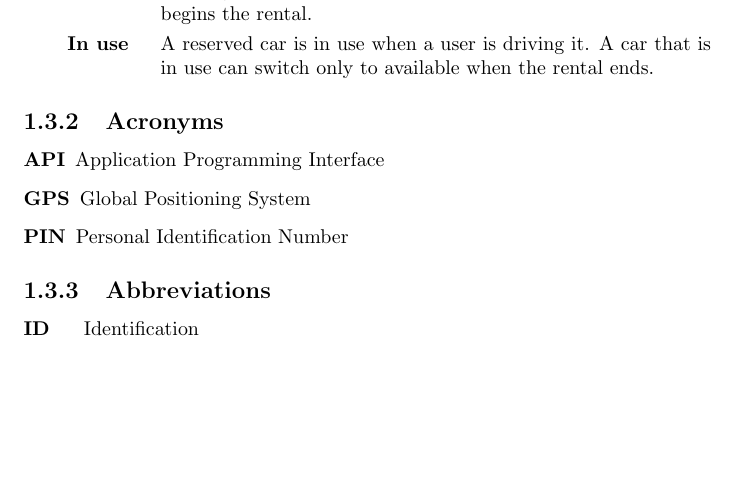
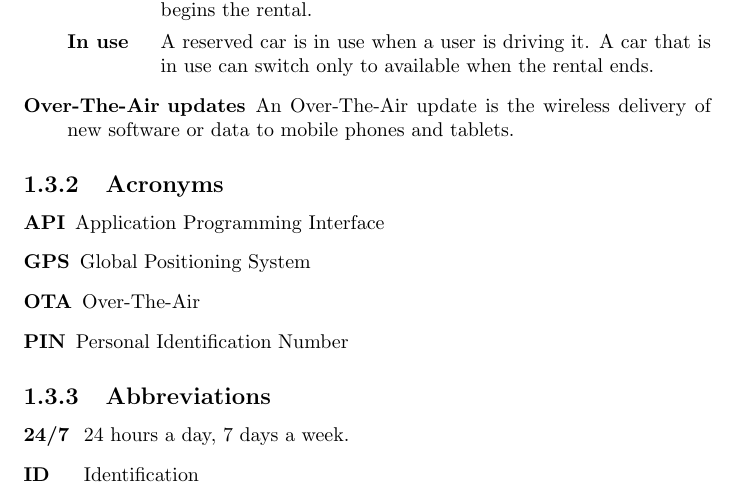
Before and after one commit to rpressiani/se2-project-2016, a LaTeX document (RASD/main.tex, which reads RASD/chapters/ch1/sections/1-3-definitions.tex): part of page 6 of 33, cut so that both start at the same text, the shorter picture padded with empty space. Compiled offline with pdfLaTeX.

Commit message:
Add definitions

```diff
--- a/RASD/chapters/ch1/sections/1-3-definitions.tex
+++ b/RASD/chapters/ch1/sections/1-3-definitions.tex
@@ -11,16 +11,19 @@
 				\item[\textbf{Reserved}] A car is reserved when a user books it. This means that it cannot be booked by any of the other users until it becomes available again. A reserved car can switch to available if the booking is canceled or to in use if the user that has booked it begins the rental.
 				\item[\textbf{In use}] A reserved car is in use when a user is driving it. A car that is in use can switch only to available when the rental ends.
 			\end{labeling}
+		\item[\textbf{Over-The-Air updates}] An Over-The-Air update is the wireless delivery of new software or data to mobile phones and tablets.
 	\end{labeling}
 
 \subsection{Acronyms}
 	\begin{labeling}{acro}
 		\item[\textbf{API}] Application Programming Interface
 		\item[\textbf{GPS}] Global Positioning System
+		\item[\textbf{OTA}] Over-The-Air
 		\item[\textbf{PIN}] Personal Identification Number
 	\end{labeling}
 
 \subsection{Abbreviations}
 	\begin{labeling}{abbrv}
+		\item[\textbf{24/7}] 24 hours a day, 7 days a week.
 		\item[\textbf{ID}] Identification
 	\end{labeling}
```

What the task asks: Tally up the lines above containing "item"; the number is the full answer.

Final answer: 9